*Exercise data*.

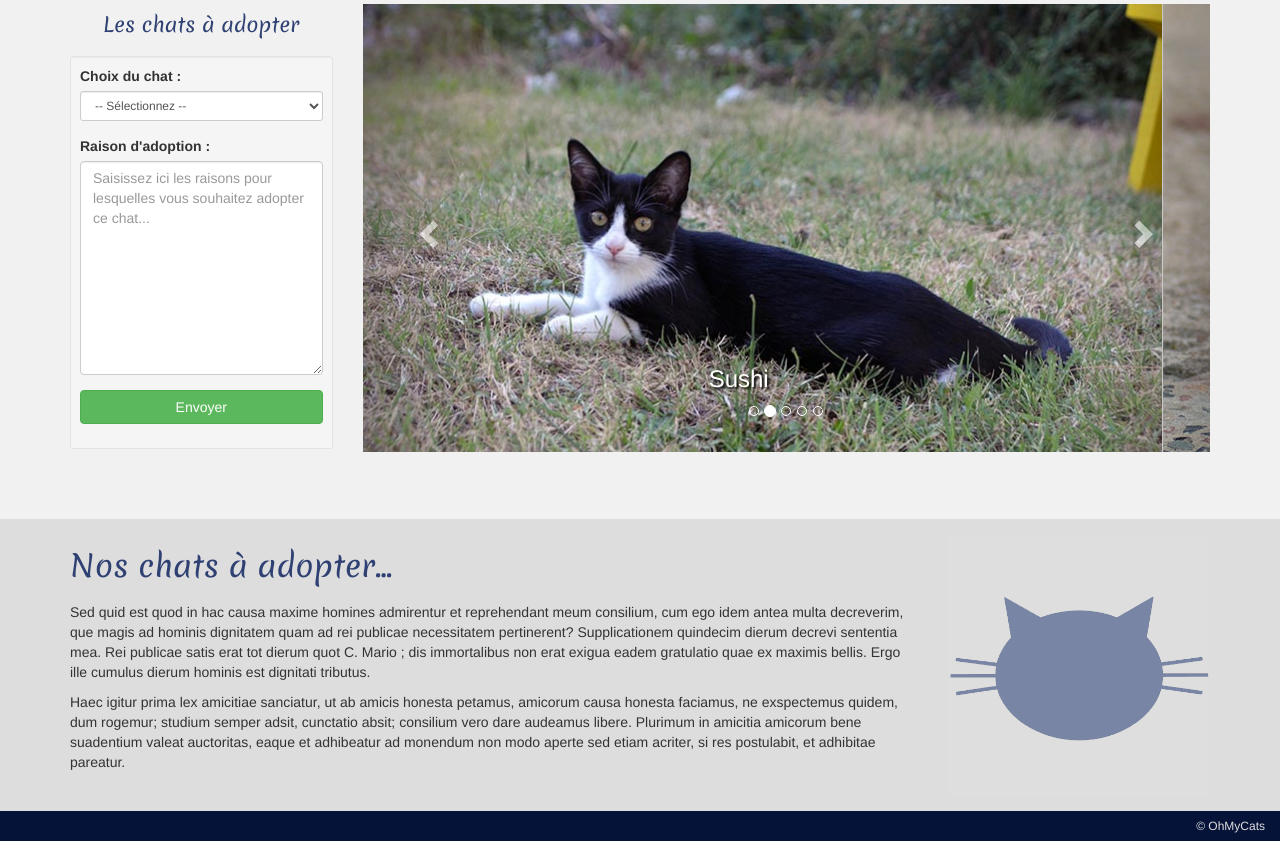
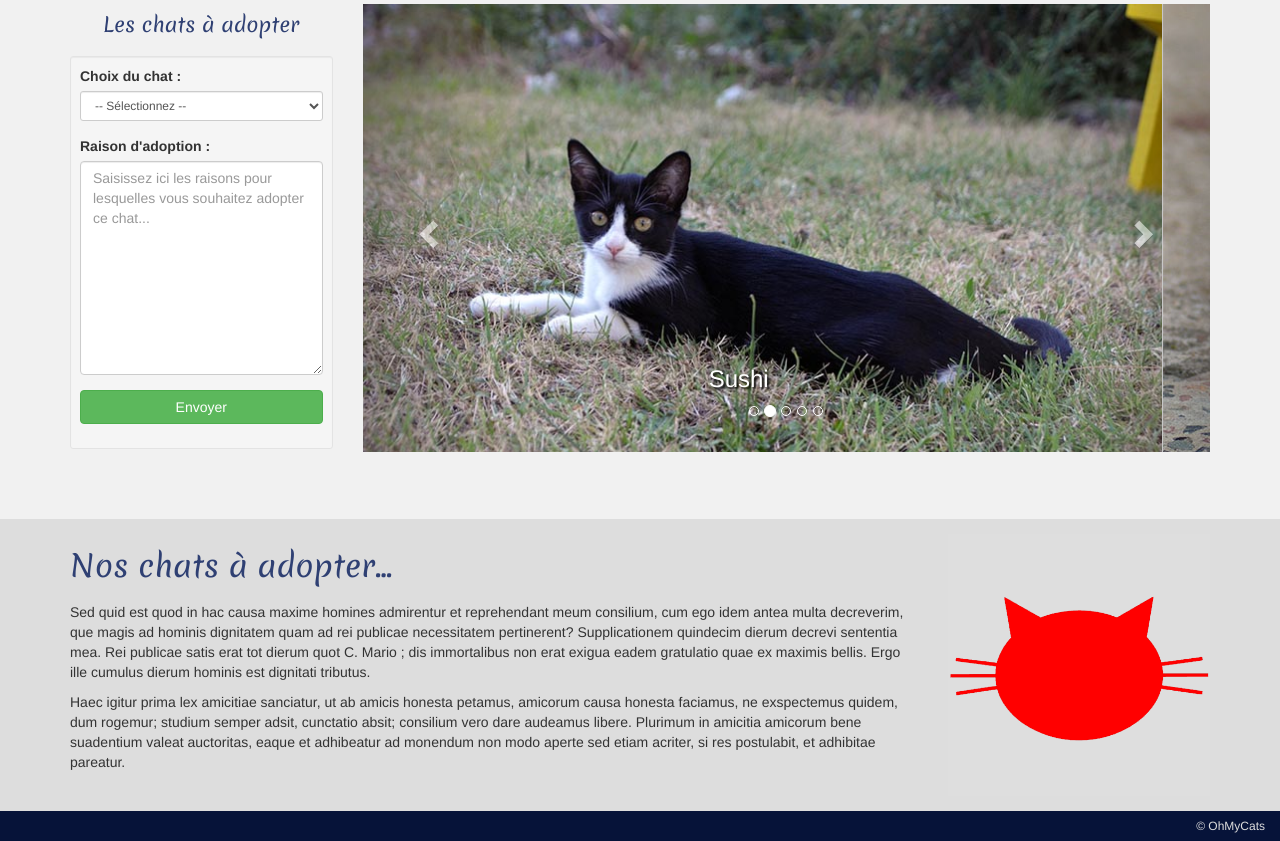
Before and after one commit to piiich/chats, a plain HTML site: page index.html in a window 1280 px wide. Shown: the part 276-1117 px from the top of the page. Drawn offline with nearby package versions, Linux system fonts and the light colour scheme.

Commit message:
MAJ CSS 21/02/2017
Changement CSS en rouge

```diff
--- a/css/styles.css
+++ b/css/styles.css
@@ -72,7 +72,7 @@ body {
 }
 
 #about .catHead {
-	background-color: #7885A5;
+	background-color: red;
 	-webkit-transition: background-color 1s linear;
 	-moz-transition: background-color 1s linear;
 	-o-transition: background-color 1s linear;
```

*Instructions to follow*. Word for word, reproduce the material above and omit each image.

*Output of the exercise*.
Before and after one commit to piiich/chats, a plain HTML site: page index.html in a window 1280 px wide. Shown: the part 276-1117 px from the top of the page. Drawn offline with nearby package versions, Linux system fonts and the light colour scheme.

Commit message:
MAJ CSS 21/02/2017
Changement CSS en rouge

```diff
--- a/css/styles.css
+++ b/css/styles.css
@@ -72,7 +72,7 @@ body {
 }
 
 #about .catHead {
-	background-color: #7885A5;
+	background-color: red;
 	-webkit-transition: background-color 1s linear;
 	-moz-transition: background-color 1s linear;
 	-o-transition: background-color 1s linear;
```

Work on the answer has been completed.